Build your work on solid ground
When conducting analysis, you will very often find it necessary to use external data. When you do this it is essential to ensure you have reliable data:
- You want your analysis to be based on solid ground. Your analysis is only as strong as its data. The data is the foundation on which everything else is built. If your data is wrong or flawed in any way your analysis could be worthless, or worse dangerous. The thought of spending days rigorously analyzing bad data is almost to much to bear. Even worse, imagine drawing conclusions based on incorrect data and dermining a new strategy based on false foundations. The results of this could be disastrous.
- You will probably share the results of your analysis with an audience. Your goal will be to persuade your stakeholders. Therefore the source of your data needs to confer credibility on your work. It needs to come from a trustworthy source that your audience will acknowledge as such. Any slightly unreliable source, any tiny mistake in your data spotted by your audience will suggest doubts about your entire work.
With respect to both these things it is absolutely crucial that your statistical underpinnings are beyond reproof.
This leads on to the question of :
What are reliable source?

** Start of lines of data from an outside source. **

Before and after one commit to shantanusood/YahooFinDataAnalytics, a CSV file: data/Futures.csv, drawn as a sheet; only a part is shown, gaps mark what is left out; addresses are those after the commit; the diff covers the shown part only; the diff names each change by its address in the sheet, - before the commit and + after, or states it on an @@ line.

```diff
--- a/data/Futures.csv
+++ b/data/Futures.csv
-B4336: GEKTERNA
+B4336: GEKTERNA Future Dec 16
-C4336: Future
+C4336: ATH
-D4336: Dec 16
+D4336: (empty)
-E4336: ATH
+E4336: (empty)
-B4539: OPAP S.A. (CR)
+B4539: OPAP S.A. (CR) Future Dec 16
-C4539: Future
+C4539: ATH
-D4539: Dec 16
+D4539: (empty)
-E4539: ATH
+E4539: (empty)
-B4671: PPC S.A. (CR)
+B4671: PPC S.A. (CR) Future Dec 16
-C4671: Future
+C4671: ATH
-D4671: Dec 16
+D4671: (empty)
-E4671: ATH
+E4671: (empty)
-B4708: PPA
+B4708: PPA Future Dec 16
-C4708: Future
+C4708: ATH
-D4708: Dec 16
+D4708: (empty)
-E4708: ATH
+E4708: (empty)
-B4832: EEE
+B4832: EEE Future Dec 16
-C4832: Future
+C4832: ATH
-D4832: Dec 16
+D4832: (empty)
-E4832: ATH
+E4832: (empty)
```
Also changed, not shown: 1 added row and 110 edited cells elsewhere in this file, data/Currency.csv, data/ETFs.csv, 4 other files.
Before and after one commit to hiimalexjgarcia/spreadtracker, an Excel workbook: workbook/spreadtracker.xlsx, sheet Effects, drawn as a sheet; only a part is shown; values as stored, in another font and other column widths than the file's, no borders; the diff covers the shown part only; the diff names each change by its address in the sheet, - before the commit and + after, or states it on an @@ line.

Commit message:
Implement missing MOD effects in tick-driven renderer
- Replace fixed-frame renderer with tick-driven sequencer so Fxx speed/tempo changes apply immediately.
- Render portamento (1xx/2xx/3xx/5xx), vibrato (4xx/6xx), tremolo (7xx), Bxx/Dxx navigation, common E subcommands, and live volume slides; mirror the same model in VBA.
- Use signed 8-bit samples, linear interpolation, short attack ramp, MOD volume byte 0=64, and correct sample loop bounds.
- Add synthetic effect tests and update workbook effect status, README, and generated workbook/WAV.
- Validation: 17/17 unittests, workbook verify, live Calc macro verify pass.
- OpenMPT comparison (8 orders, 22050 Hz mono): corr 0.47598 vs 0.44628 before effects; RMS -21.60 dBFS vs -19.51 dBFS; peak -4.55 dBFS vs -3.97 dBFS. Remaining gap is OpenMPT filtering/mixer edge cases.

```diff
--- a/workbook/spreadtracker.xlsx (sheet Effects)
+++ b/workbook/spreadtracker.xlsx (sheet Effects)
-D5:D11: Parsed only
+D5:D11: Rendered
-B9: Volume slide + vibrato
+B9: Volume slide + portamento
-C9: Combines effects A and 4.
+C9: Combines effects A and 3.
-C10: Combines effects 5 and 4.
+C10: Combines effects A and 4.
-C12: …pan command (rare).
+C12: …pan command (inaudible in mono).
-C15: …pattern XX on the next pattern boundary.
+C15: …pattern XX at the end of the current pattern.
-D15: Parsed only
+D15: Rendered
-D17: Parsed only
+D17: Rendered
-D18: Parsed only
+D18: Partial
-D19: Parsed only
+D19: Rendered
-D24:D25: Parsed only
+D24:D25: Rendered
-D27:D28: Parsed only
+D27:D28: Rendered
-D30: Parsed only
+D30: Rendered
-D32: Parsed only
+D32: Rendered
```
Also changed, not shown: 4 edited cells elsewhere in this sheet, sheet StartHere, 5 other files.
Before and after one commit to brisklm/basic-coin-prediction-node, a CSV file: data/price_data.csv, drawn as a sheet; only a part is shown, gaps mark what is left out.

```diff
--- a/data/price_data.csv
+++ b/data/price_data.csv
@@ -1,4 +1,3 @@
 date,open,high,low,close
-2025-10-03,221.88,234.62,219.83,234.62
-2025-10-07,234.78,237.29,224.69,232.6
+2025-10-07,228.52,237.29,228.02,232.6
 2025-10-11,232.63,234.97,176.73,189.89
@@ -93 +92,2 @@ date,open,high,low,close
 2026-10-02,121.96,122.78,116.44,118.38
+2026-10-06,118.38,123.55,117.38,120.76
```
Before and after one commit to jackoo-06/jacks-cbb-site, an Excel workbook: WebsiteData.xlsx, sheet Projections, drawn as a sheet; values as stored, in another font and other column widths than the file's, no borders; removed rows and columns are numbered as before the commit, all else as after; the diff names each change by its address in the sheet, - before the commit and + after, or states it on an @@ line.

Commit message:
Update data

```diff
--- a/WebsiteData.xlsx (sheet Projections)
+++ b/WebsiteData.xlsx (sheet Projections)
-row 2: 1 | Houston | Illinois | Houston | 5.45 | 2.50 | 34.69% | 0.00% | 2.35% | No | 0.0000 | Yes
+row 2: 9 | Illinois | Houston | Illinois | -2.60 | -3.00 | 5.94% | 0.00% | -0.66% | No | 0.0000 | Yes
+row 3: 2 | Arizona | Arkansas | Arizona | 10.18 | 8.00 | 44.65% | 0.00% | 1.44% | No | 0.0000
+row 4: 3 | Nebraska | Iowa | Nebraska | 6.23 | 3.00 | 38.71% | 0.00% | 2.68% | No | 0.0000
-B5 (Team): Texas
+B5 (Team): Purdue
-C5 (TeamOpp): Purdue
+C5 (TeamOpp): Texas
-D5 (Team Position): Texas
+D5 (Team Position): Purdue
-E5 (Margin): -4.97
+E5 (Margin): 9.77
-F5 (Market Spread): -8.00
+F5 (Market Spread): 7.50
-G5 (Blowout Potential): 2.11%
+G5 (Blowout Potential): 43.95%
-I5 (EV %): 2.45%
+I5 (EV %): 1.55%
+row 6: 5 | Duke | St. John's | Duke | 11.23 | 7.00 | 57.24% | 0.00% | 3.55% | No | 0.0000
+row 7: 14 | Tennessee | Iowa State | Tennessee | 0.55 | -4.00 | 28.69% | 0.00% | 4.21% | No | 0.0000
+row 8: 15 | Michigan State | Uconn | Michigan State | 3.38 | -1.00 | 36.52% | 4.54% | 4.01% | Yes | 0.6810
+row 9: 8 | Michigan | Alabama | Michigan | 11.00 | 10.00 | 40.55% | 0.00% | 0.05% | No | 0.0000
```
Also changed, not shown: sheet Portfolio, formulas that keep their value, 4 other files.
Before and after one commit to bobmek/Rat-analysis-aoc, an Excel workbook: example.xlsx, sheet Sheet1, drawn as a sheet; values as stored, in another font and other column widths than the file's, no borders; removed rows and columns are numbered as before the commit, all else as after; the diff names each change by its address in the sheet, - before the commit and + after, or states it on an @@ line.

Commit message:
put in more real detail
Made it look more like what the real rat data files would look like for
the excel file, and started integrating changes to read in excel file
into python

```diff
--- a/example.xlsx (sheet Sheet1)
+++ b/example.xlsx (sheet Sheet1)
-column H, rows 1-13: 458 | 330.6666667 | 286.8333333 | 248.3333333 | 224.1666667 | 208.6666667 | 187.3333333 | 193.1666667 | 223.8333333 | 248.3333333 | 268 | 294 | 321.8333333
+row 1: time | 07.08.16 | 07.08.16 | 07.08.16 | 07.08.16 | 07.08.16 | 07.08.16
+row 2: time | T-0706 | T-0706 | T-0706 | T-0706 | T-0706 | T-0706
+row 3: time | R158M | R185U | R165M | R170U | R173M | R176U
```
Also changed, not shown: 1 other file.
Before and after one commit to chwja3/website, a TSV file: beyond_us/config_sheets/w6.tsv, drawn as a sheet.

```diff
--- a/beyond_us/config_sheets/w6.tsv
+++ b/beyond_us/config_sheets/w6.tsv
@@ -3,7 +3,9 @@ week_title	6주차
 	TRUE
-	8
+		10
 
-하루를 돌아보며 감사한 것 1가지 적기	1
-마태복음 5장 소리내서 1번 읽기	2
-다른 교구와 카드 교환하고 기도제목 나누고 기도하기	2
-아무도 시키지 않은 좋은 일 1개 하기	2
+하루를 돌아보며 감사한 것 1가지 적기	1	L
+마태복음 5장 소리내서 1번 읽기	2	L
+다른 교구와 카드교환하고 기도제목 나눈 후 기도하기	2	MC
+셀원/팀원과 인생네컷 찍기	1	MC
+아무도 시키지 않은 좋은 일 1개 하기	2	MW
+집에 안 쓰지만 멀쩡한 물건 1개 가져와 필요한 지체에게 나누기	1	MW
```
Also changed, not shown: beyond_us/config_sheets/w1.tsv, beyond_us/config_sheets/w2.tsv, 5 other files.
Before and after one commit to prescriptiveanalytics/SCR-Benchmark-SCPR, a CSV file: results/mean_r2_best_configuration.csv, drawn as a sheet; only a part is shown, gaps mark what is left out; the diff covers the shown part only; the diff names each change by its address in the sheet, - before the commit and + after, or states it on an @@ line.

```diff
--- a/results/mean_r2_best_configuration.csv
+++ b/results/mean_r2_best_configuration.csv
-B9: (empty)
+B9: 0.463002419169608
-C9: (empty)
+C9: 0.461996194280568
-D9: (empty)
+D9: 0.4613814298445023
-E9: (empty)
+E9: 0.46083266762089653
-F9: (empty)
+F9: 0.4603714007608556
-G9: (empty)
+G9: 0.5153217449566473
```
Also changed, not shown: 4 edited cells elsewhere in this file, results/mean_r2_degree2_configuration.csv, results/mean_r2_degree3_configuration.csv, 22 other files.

Government sources from many countries can be considered to be the gold standard in both reliability, range and credibility. When dealing with countries that you feel are less open with their data you can check. For example the Transparency International website is helpful to determine trustworthy governments from more corrupt governments.
Many private data sources are also imbued with immense trustworthiness too. One example of this would be Bloomberg, which is the default data provider for financial firms. When thinking about whether to use a source or not it’s a good idea to think about how widespread the use of this source is in your industry. If you’ve never seen it used, it might be worth thinking carefully before using it yourself. A good question to ask is ‘would I trust this if I saw it cited in someone else’s presentation?’.
One modern phenomenon is the use of Wikipedia and other online sources for our information. Many people who grew up as part of Generation Y will have been instructed countless times by professors and teachers that they must be wary of using Wikipedia as a source. However, we all use Wikipedia, many of us every day, and know it to be an invaluable resource. The trick is to use it effectively and wisely. Never use Wikipedia as a source when the information you need has no citations. And when you can use Wikipedia, always use their citations to access the primary source – which you can then cite as your source.
Always footnote your work
When your information has come from elsewhere it is vitally important that you acknowledge where it has come from in your footnotes. As we mentioned earlier it is crucial for the integrity of your work. It is also very convenient when you want to proofcheck your work later.
Your footnote should contain the source of your work (the data provider) and the date of the data. When retrieving data from the internet, it can be useful to add a link to be able to refer to it quickly. If you have done any work to manipulate, extrapolate or estimate based on the raw data, you should footnote this too.